The ‘procedural capture’ of national FIUs is a direct perversion of FATF Recommendation 29, which requires FIUs to be autonomous components of the civil criminal justice system and free of political, government or industry influences.

Recommendation 5: The FATF should amend Recommendation 29 to strengthen language on FIU independence, including further attention to what types of information FIUs can share with relevant authorities and under what conditions. Where the operations of FIUs are found to be subject to political interference, this should be considered in the country’s mutual evaluation.

Recommendation 6: The Secretariat of the Egmont Group of FIUs should establish an ongoing process for ensuring the operational independence of its member FIUs and enhance its criteria for membership to embolden the requirement for all member FIUs to have a high degree of operational independence. Members should be periodically assessed against this standard to ensure ongoing compliance with operational independence expectations.
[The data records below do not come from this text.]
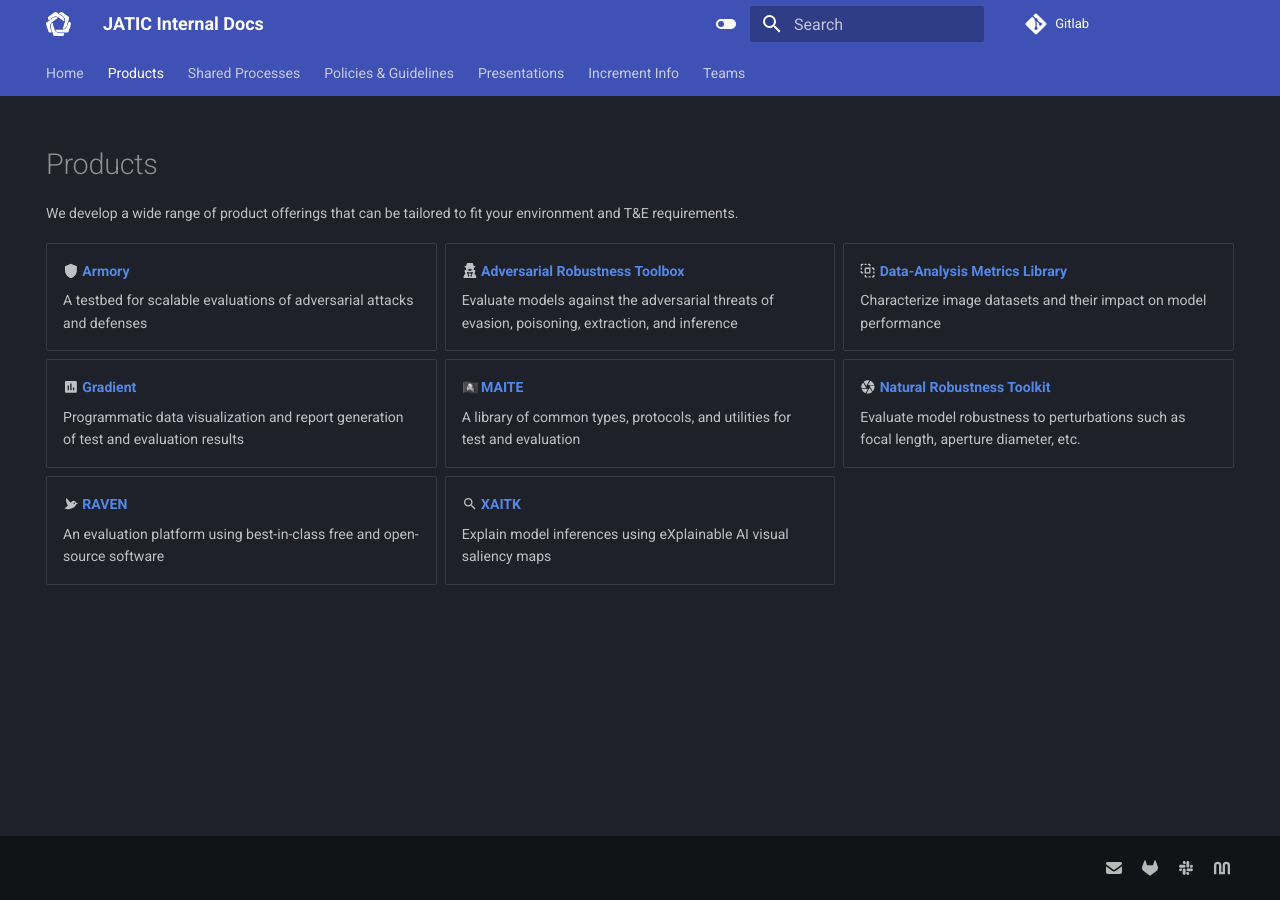
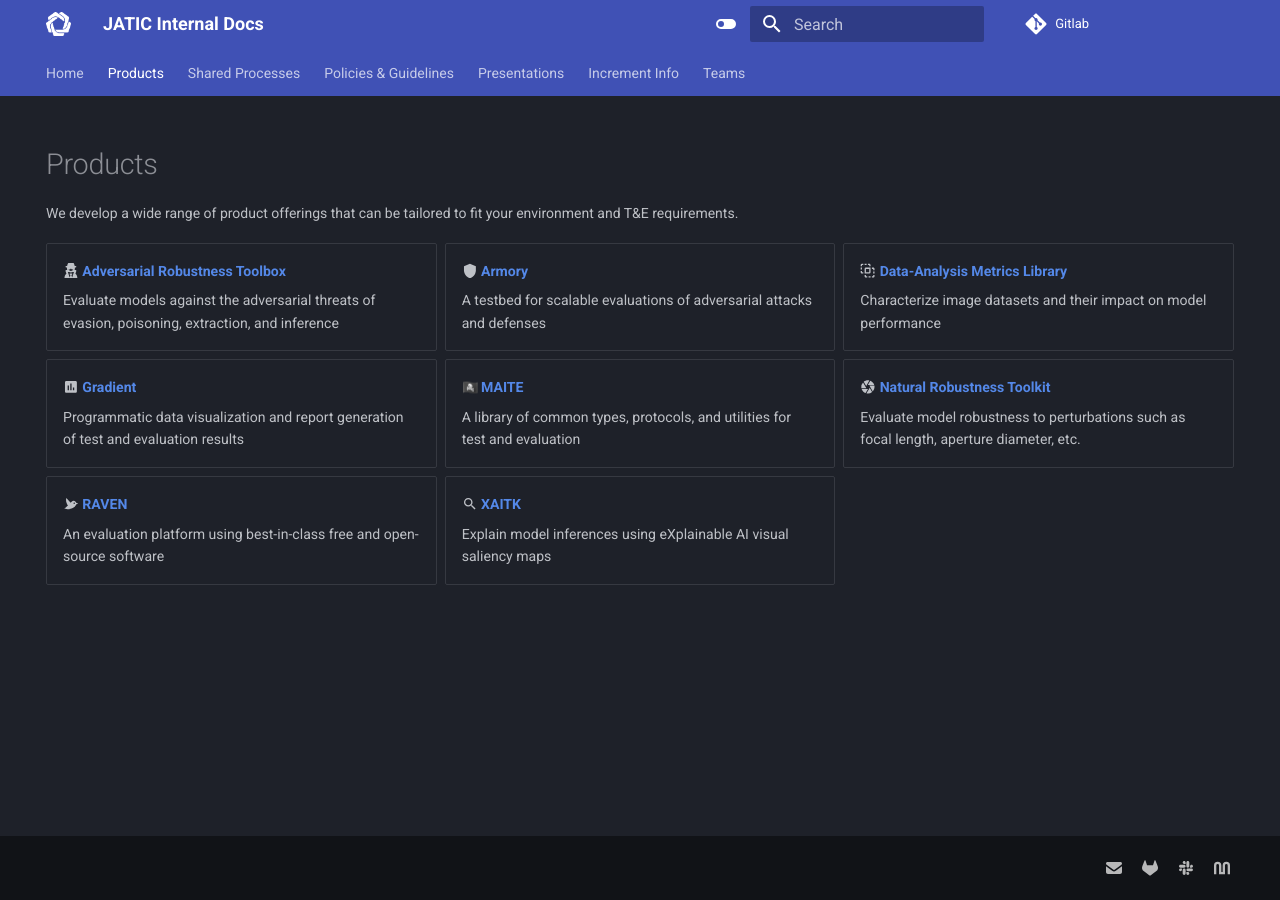
Before and after one commit to zheng0xd/JATIC-internal-docs, an MkDocs documentation site: the page built from docs/products/index.md, in a window 1280 px wide. Built offline with MkDocs 1.6.1 and Material for MkDocs 9.7.7, drawn with Linux system fonts in a browser that asks for light colours; emoji names are drawn with the system emoji font.

Commit message:
alphabetical

```diff
--- a/docs/products/index.md
+++ b/docs/products/index.md
@@ -10,13 +10,13 @@ We develop a wide range of product offerings that can be tailored to fit your en
 
 <div class="grid cards" markdown>
 
+-   :fontawesome-solid-user-secret: [**Adversarial Robustness Toolbox**](art.md)
+
+    Evaluate models against the adversarial threats of evasion, poisoning, extraction, and inference
+
 -   :material-shield: [**Armory**](armory.md)
 
     A testbed for scalable evaluations of adversarial attacks and defenses
-
--   :fontawesome-solid-user-secret: [**Adversarial Robustness Toolbox**](art.md)
-
-    Evaluate models against the adversarial threats of evasion, poisoning, extraction, and inference
 
 -   :material-vector-intersection: [**Data-Analysis Metrics Library**](daml.md)
 
--- a/mkdocs.yml
+++ b/mkdocs.yml
@@ -99,8 +99,8 @@ nav:
   - Products:
     - products/index.md
     # consider removing these
+    - Adversarial Robustness Toolbox: products/art.md
     - Armory: products/armory.md
-    - Adversarial Robustness Toolbox: products/art.md
     - DAML: products/daml.md
     - Gradient: products/gradient.md
     - MAITE: products/maite.md
```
Donors of civil society groups operating in jurisdictions prone to misuse of the FATF standards must recognise global patterns of Authoritarian Abuse and consider these not only in their grant making, but in how they prepare for and respond to instances where their grantees are targeted. Regrettably, a failure to anticipate and prepare for such instances in the past has resulted in donors being forced to protect their own interests and those of their other grantees over providing support to a target of Authoritarian Abuses. 

Recommendation 7: Donors should burden-share the risks of Authoritarian Abuse with their grantees. This could include incorporating Authoritarian Abuses into risk assessments, creating contingency plans for grantee support and public messaging in the event of an Authoritarian Abuse, and earmarking donor funds to pay for mitigating measures, such as keeping a lawyer on retainer. At the same time, donors should not ‘de-risk’ grantees operating in areas prone to Authoritarian Abuse, but rather be aware of this risk and manage it.


Authoritarian Abuses of the FATF standards represent a double threat. Attacks on civil society weaken its ability to pursue government accountability and entrench democracy. At the same time, tools and powers intended to prevent financial crime are brought into disrepute when they are abused for political purposes, further exposing societies to the harms of illicit finance, crime and corruption. To defend against these threats to democracy, and to its own reputation and legitimacy, the FATF Secretariat and its member states must recognise the many ways in which its standards have become implicated in democratic backsliding globally, and act to stem the tide.

Fortunately, the FATF has a capable ally in the coalition of civil society organisations with whom it has effectively collaborated on the NPO issue for some time. The goodwill this has engendered will be needed if civil society is to adopt the ‘whole-of-FATF’ approach necessary to effectively analyse and mitigate the full range of consequences that the FATF system has shown to have for civil society and human rights.


Stephen Reimer

Associate Fellow

View profile


Stephen Reimer, ‘Weaponisation of the FATF Standards: A Guide for Global Civil Society’, RUSI, June 2024.
International-level expert roundtable, online, December 2023. All participants in interviews and roundtables have been anonymised to protect their identities.
Interview with local researcher, East Africa, 17 October 2023.
Interview with local civil society member, Southeast Asia, online, 9 February 2023.
Interview with local civil society member, East Africa, 19 October 2023.
Civil society roundtable, MENA region, online, 13 October 2023.
As with the most recent review of guidance on implementing FATF’s Recommendation 8, in November 2023. See FATF, ‘Combatting the Terrorist Financing Abuse of Non-Profit Organisations’, November 2023,, accessed 29 May 2024.
Civil society roundtable, East Africa, 20 October 2023.

Explore our related content